Stored data entries
┄┄┄┄┄┄┄┄┄┄┄┄┄┄┄┄┄┄┄┄

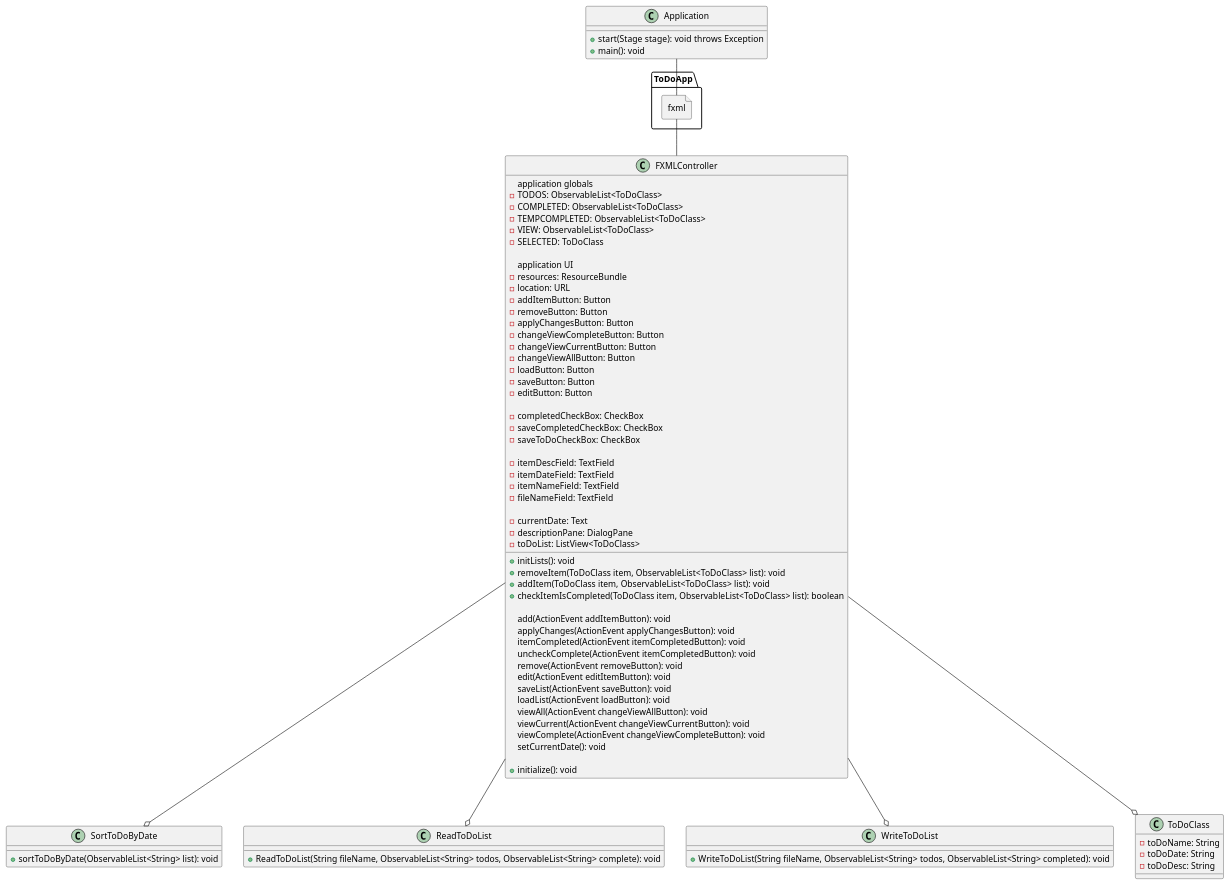
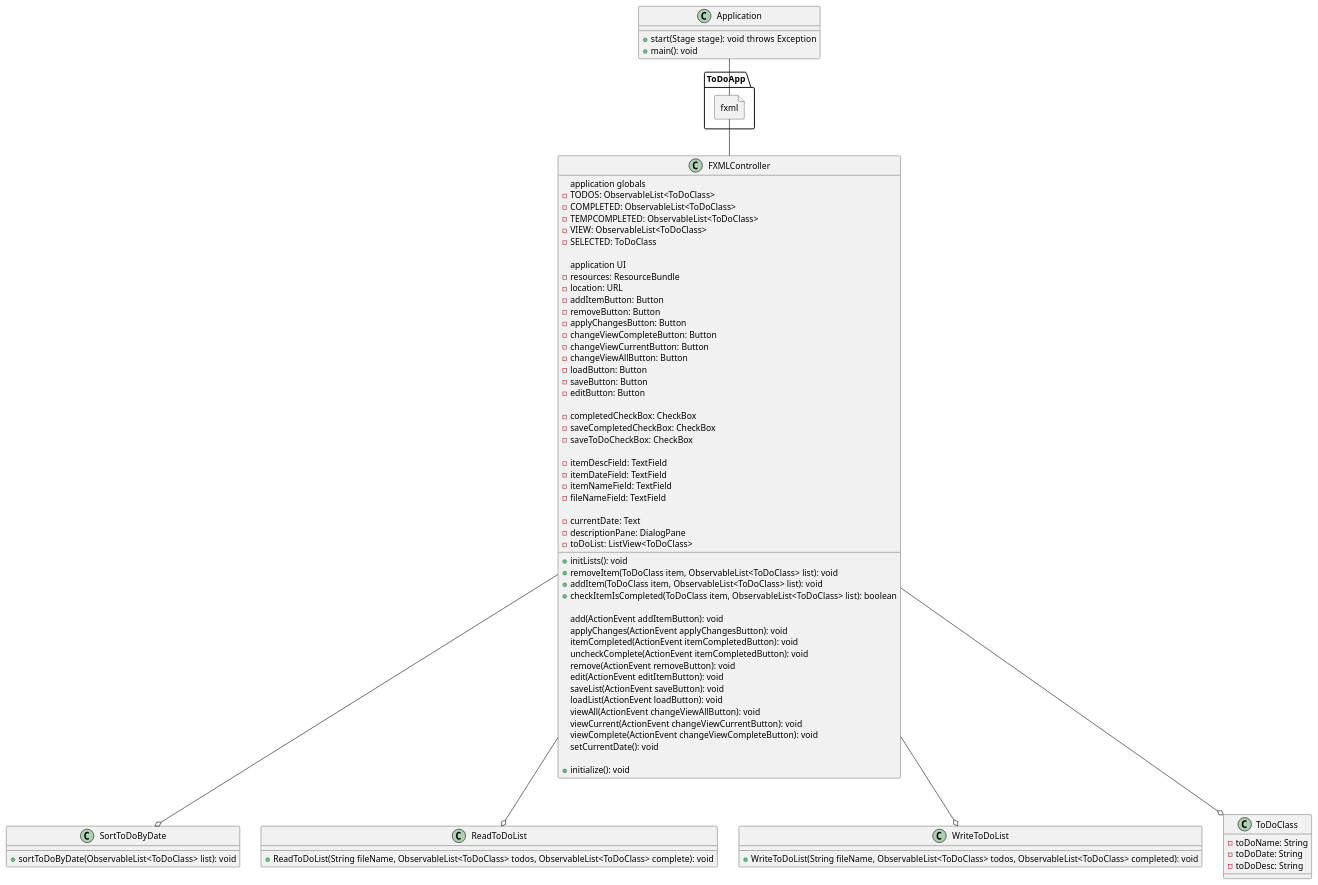
Before and after one commit to JMoore910/moore-app1-design: the diagram in docs/app1-design-Diagram.puml, drawn with PlantUML. The commit also changed 4 other files, not shown here.

```diff
--- a/docs/app1-design-Diagram.puml
+++ b/docs/app1-design-Diagram.puml
@@ -1,98 +1,98 @@
 @startuml
 'https://plantuml.com/class-diagram
 
 '/*
 ' *  UCF COP3330 Summer 2021 Application Assignment 1 Solution
 ' *  Copyright 2021 Jeanne Moore
 ' */
 
 class FXMLController {
 application globals
 -TODOS: ObservableList<ToDoClass>
 -COMPLETED: ObservableList<ToDoClass>
 -TEMPCOMPLETED: ObservableList<ToDoClass>
 -VIEW: ObservableList<ToDoClass>
 -SELECTED: ToDoClass
 
 application UI
 +initLists(): void
 -resources: ResourceBundle
 -location: URL
 -addItemButton: Button
 -removeButton: Button
 -applyChangesButton: Button
 -changeViewCompleteButton: Button
 -changeViewCurrentButton: Button
 -changeViewAllButton: Button
 -loadButton: Button
 -saveButton: Button
 -editButton: Button
 
 -completedCheckBox: CheckBox
 -saveCompletedCheckBox: CheckBox
 -saveToDoCheckBox: CheckBox
 
 -itemDescField: TextField
 -itemDateField: TextField
 -itemNameField: TextField
 -fileNameField: TextField
 
 -currentDate: Text
 -descriptionPane: DialogPane
 -toDoList: ListView<ToDoClass>
 
 +removeItem(ToDoClass item, ObservableList<ToDoClass> list): void
 +addItem(ToDoClass item, ObservableList<ToDoClass> list): void
 +checkItemIsCompleted(ToDoClass item, ObservableList<ToDoClass> list): boolean
 
 add(ActionEvent addItemButton): void
 applyChanges(ActionEvent applyChangesButton): void
 itemCompleted(ActionEvent itemCompletedButton): void
 uncheckComplete(ActionEvent itemCompletedButton): void
 remove(ActionEvent removeButton): void
 edit(ActionEvent editItemButton): void
 saveList(ActionEvent saveButton): void
 loadList(ActionEvent loadButton): void
 viewAll(ActionEvent changeViewAllButton): void
 viewCurrent(ActionEvent changeViewCurrentButton): void
 viewComplete(ActionEvent changeViewCompleteButton): void
 setCurrentDate(): void
 
 +initialize(): void
 }
 
 class Application {
 +start(Stage stage): void  throws Exception
 +main(): void
 }
 
 class SortToDoByDate {
-+sortToDoByDate(ObservableList<String> list): void
++sortToDoByDate(ObservableList<ToDoClass> list): void
 }
 
 class ReadToDoList {
-+ReadToDoList(String fileName, ObservableList<String> todos, ObservableList<String> complete): void
++ReadToDoList(String fileName, ObservableList<ToDoClass> todos, ObservableList<ToDoClass> complete): void
 }
 
 class WriteToDoList {
-+WriteToDoList(String fileName, ObservableList<String> todos, ObservableList<String> completed): void
++WriteToDoList(String fileName, ObservableList<ToDoClass> todos, ObservableList<ToDoClass> completed): void
 }
 
 class ToDoClass {
 -toDoName: String
 -toDoDate: String
 -toDoDesc: String
 }
 
 file ToDoApp.fxml {
 }
 
 Application -- ToDoApp.fxml
 ToDoApp.fxml -- FXMLController
 FXMLController --o SortToDoByDate
 FXMLController --o ReadToDoList
 FXMLController --o WriteToDoList
 FXMLController --o ToDoClass
 
 
 @enduml
```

┄┄┄┄┄┄┄┄┄┄┄┄┄┄┄┄┄┄┄┄

## Exercise
Leave every picture out. Retype the remaining data exactly.

## Written response
Before and after one commit to JMoore910/moore-app1-design: the diagram in docs/app1-design-Diagram.puml, drawn with PlantUML. The commit also changed 4 other files, not shown here.

```diff
--- a/docs/app1-design-Diagram.puml
+++ b/docs/app1-design-Diagram.puml
@@ -1,98 +1,98 @@
 @startuml
 'https://plantuml.com/class-diagram
 
 '/*
 ' *  UCF COP3330 Summer 2021 Application Assignment 1 Solution
 ' *  Copyright 2021 Jeanne Moore
 ' */
 
 class FXMLController {
 application globals
 -TODOS: ObservableList<ToDoClass>
 -COMPLETED: ObservableList<ToDoClass>
 -TEMPCOMPLETED: ObservableList<ToDoClass>
 -VIEW: ObservableList<ToDoClass>
 -SELECTED: ToDoClass
 
 application UI
 +initLists(): void
 -resources: ResourceBundle
 -location: URL
 -addItemButton: Button
 -removeButton: Button
 -applyChangesButton: Button
 -changeViewCompleteButton: Button
 -changeViewCurrentButton: Button
 -changeViewAllButton: Button
 -loadButton: Button
 -saveButton: Button
 -editButton: Button
 
 -completedCheckBox: CheckBox
 -saveCompletedCheckBox: CheckBox
 -saveToDoCheckBox: CheckBox
 
 -itemDescField: TextField
 -itemDateField: TextField
 -itemNameField: TextField
 -fileNameField: TextField
 
 -currentDate: Text
 -descriptionPane: DialogPane
 -toDoList: ListView<ToDoClass>
 
 +removeItem(ToDoClass item, ObservableList<ToDoClass> list): void
 +addItem(ToDoClass item, ObservableList<ToDoClass> list): void
 +checkItemIsCompleted(ToDoClass item, ObservableList<ToDoClass> list): boolean
 
 add(ActionEvent addItemButton): void
 applyChanges(ActionEvent applyChangesButton): void
 itemCompleted(ActionEvent itemCompletedButton): void
 uncheckComplete(ActionEvent itemCompletedButton): void
 remove(ActionEvent removeButton): void
 edit(ActionEvent editItemButton): void
 saveList(ActionEvent saveButton): void
 loadList(ActionEvent loadButton): void
 viewAll(ActionEvent changeViewAllButton): void
 viewCurrent(ActionEvent changeViewCurrentButton): void
 viewComplete(ActionEvent changeViewCompleteButton): void
 setCurrentDate(): void
 
 +initialize(): void
 }
 
 class Application {
 +start(Stage stage): void  throws Exception
 +main(): void
 }
 
 class SortToDoByDate {
-+sortToDoByDate(ObservableList<String> list): void
++sortToDoByDate(ObservableList<ToDoClass> list): void
 }
 
 class ReadToDoList {
-+ReadToDoList(String fileName, ObservableList<String> todos, ObservableList<String> complete): void
++ReadToDoList(String fileName, ObservableList<ToDoClass> todos, ObservableList<ToDoClass> complete): void
 }
 
 class WriteToDoList {
-+WriteToDoList(String fileName, ObservableList<String> todos, ObservableList<String> completed): void
++WriteToDoList(String fileName, ObservableList<ToDoClass> todos, ObservableList<ToDoClass> completed): void
 }
 
 class ToDoClass {
 -toDoName: String
 -toDoDate: String
 -toDoDesc: String
 }
 
 file ToDoApp.fxml {
 }
 
 Application -- ToDoApp.fxml
 ToDoApp.fxml -- FXMLController
 FXMLController --o SortToDoByDate
 FXMLController --o ReadToDoList
 FXMLController --o WriteToDoList
 FXMLController --o ToDoClass
 
 
 @enduml
```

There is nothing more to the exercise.